2. Vocarunt illos (vel, clamaverunt ad illos:) sic ambulaverunt a facie illorum: Baalim sacrificia obtulerunt, et sculptilibus suffitum fecerunt.
The Prophet now repeats the ingratitude of the people in neglecting to keep in mind their redemption. The word, "called," is here to be taken in a different sense. For God effectually called, as they say, the people, or his Son, from Egypt: he has again called by the outward voice or teaching through his Prophets. Hence, when he said before that he called his Son from Egypt, it ought to be understood, as they say, of actual liberation: but now when he says, They have called them, it is to be understood of teaching. The name of the Prophets is not expressed; but that they are intended is plain. And the Prophet seems designedly to have said in an indefinite manner, that the people had been called, that the indignity might appear more evident, as they had been called so often and by so many, and yet had refused. Hence they have called them. When he thus speaks, he is not to be understood as referring to one or two men, or to a few, but as including a great number of men, doing this everywhere. Even thus now have they called them; that is, this people have been called, not once or twice, but constantly; and God has not only sent one messenger or preacher to call them, but there have been many Prophets, one after the other, often thus employed, and yet without any benefit. We now perceive what the Prophet meant.
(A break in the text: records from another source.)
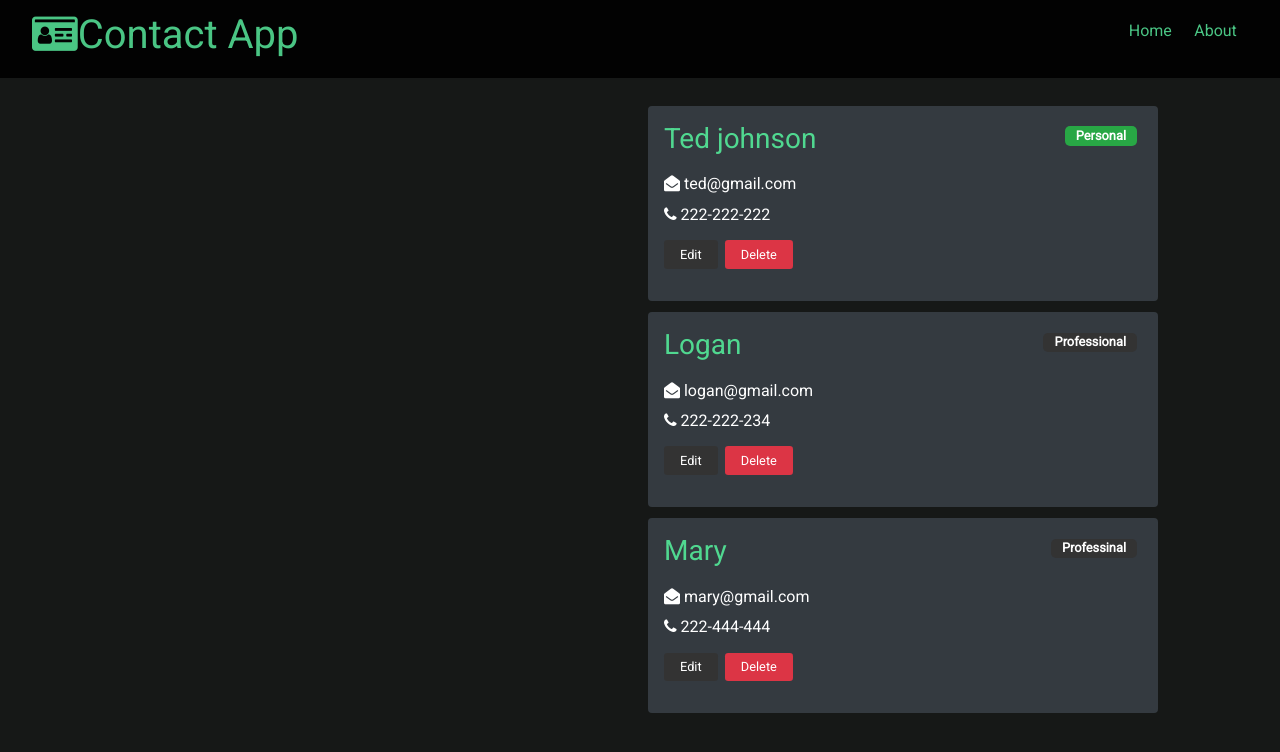
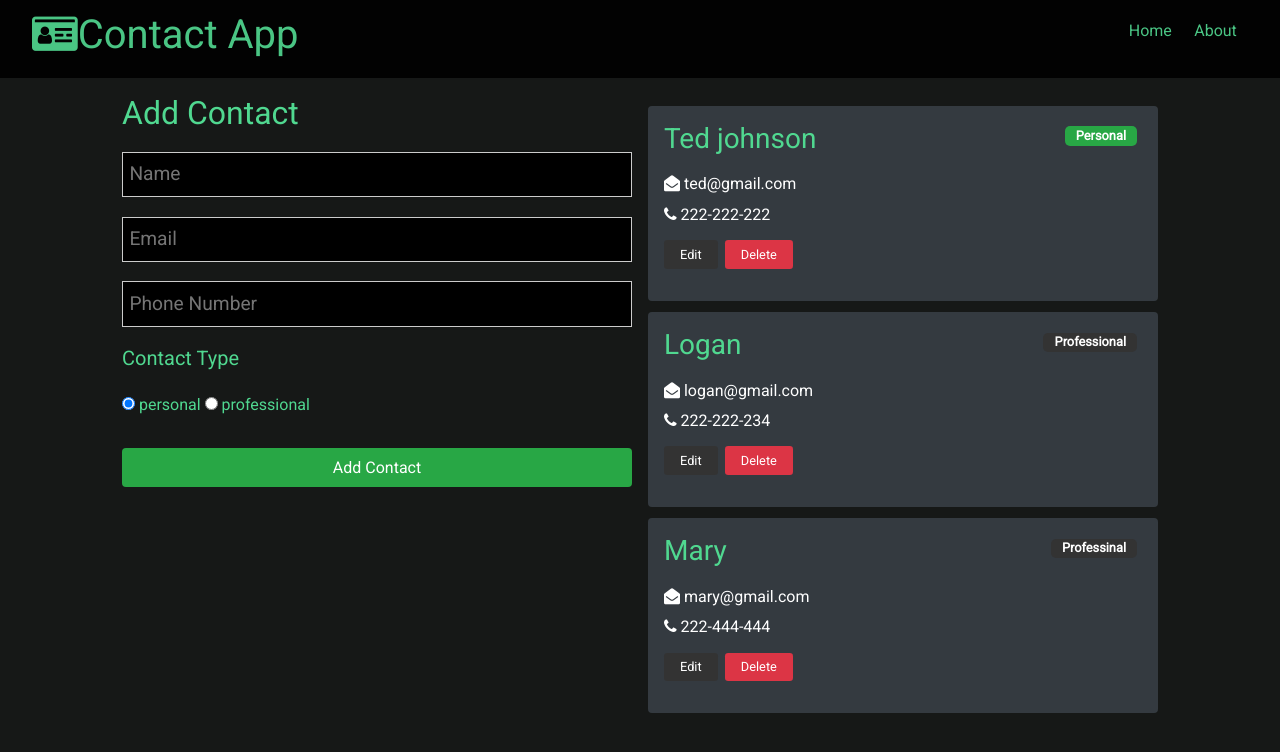
Before and after one commit to AnandDevarajan/contact-app, a React (Create React App) app in the folder Frontend/: page / in a window 1280 px wide. Shown: the top 752 px of the page. Built offline with nearby package versions, Linux system fonts and the light colour scheme.

Commit message:
contact form created

```diff
--- /dev/null
+++ b/Frontend/src/components/contacts/ContactForm.js
@@ -0,0 +1,81 @@
+import React, { useState, useContext } from 'react';
+import ContactContext from '../../context/contact/contactContext';
+
+const ContactForm = () => {
+  const contactContext = useContext(ContactContext);
+
+  const [contact, setContact] = useState({
+    name: '',
+    email: '',
+    phone: '',
+    type: 'personal',
+  });
+
+  const onChange = (e) =>
+    setContact({ ...contact, [e.target.name]: e.target.value });
+
+  const onSubmit = (e) => {
+    e.preventDefault();
+    contactContext.addContact(contact);
+    setContact({
+      name: '',
+      email: '',
+      phone: '',
+      type: 'personal',
+    });
+  };
+  const { name, email, phone, type } = contact;
+  return (
+    <form onSubmit={onSubmit}>
+      <h2 style={{ color: '#50d890' }}>Add Contact</h2>
+      <input
+        style={{ background: 'black', color: 'white' }}
+        type='text'
+        placeholder='Name'
+        name='name'
+        value={name}
+        onChange={onChange}
+      />
+      <input
+        style={{ background: 'black', color: 'white' }}
+        type='email'
+        placeholder='Email'
+        name='email'
+        value={email}
+        onChange={onChange}
+      />
+      <input
+        style={{ background: 'black', color: 'white' }}
+        type='text'
+        placeholder='Phone Number'
+        name='phone'
+        value={phone}
+        onChange={onChange}
+      />
+      <h5 style={{ color: '#50d890' }}>Contact Type</h5>
+      <input
+        type='radio'
+        name='type'
+        value='personal'
+        checked={type === 'personal'}
+      />{' '}
+      <span style={{ color: '#50d890' }}> personal </span>
+      <input
+        type='radio'
+        name='type'
+        value='professional'
+        checked={type === 'professional'}
+      />{' '}
+      <span style={{ color: '#50d890' }}> professional </span>
+      <div>
+        <input
+          type='submit'
+          value='Add Contact'
+          className='btn btn-success btn-block'
+        />
+      </div>
+    </form>
+  );
+};
+
+export default ContactForm;
--- a/Frontend/src/components/pages/Home.js
+++ b/Frontend/src/components/pages/Home.js
@@ -1,11 +1,13 @@
 import React from 'react';
 import Contacts from '../contacts/Contacts';
+import ContactForm from '../contacts/ContactForm';
 const Home = () => {
   return (
     <div className='grid-2'>
-      <div></div>
       <div>
-
+        <ContactForm />
+      </div>
+      <div>
         <Contacts />
       </div>
     </div>
```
They have called them, he says, so they went away from their presence 1. The particle so, Nk, can, is introduced here to enliven the description; for the Prophet points out, as by the fingers how wickedly they conspired to execute their own counsels, as if they wished purposely to show in an open manner their contempt. So they went away; when the Prophets called them to one course, they proceeded in an opposite one. We then see, that to point out thus their conduct was not superfluous, when he says, that they in this manner went away: and then he says, from their face. Here he shows that the people sought hiding-places and shunned the light. We may indeed conclude from these words, that so great was the perverseness of the people, that they not only wished to be alienated from God, but also that they would have nothing to do with the Prophets. It is indeed a proof of extreme wickedness, when instruction itself is a weariness, and ministers cannot be endured; and no doubt the Prophet meant to set forth this sin of the people.
He afterwards says, that they sacrificed unto Baalim, and burnt incense to graven images. In the former clause, he shows the contumacy of the Israelites, that they deigned not to give ear to God's servants. He now adds, that they made incense to graven images, and also offered worship to their idols. By Baalim, as it has been already stated, the Prophet means the inferior gods. For no such stupidity prevailed among the people as not to think that there is some chief deity; nay, even profane Gentiles confessed that there is some supreme God. But they called their advocates (patronos) Baalim, as we see to be the case at this day under the Papacy, this same office is transferred to the dead; they are to procure for men the favour of God. The Papists then have no grounds for seeking an evasion by words; for the very same superstition prevails at this time among them, as prevailed formerly among Gentiles and the people of Israel. Here the Prophet enhances the wickedness of the people; for they not only contemptuously neglected every instruction in religion, but also openly perverted the whole worship of God, and abandoned themselves to all abominations, so as to burn incense to their own idols. Let us go on --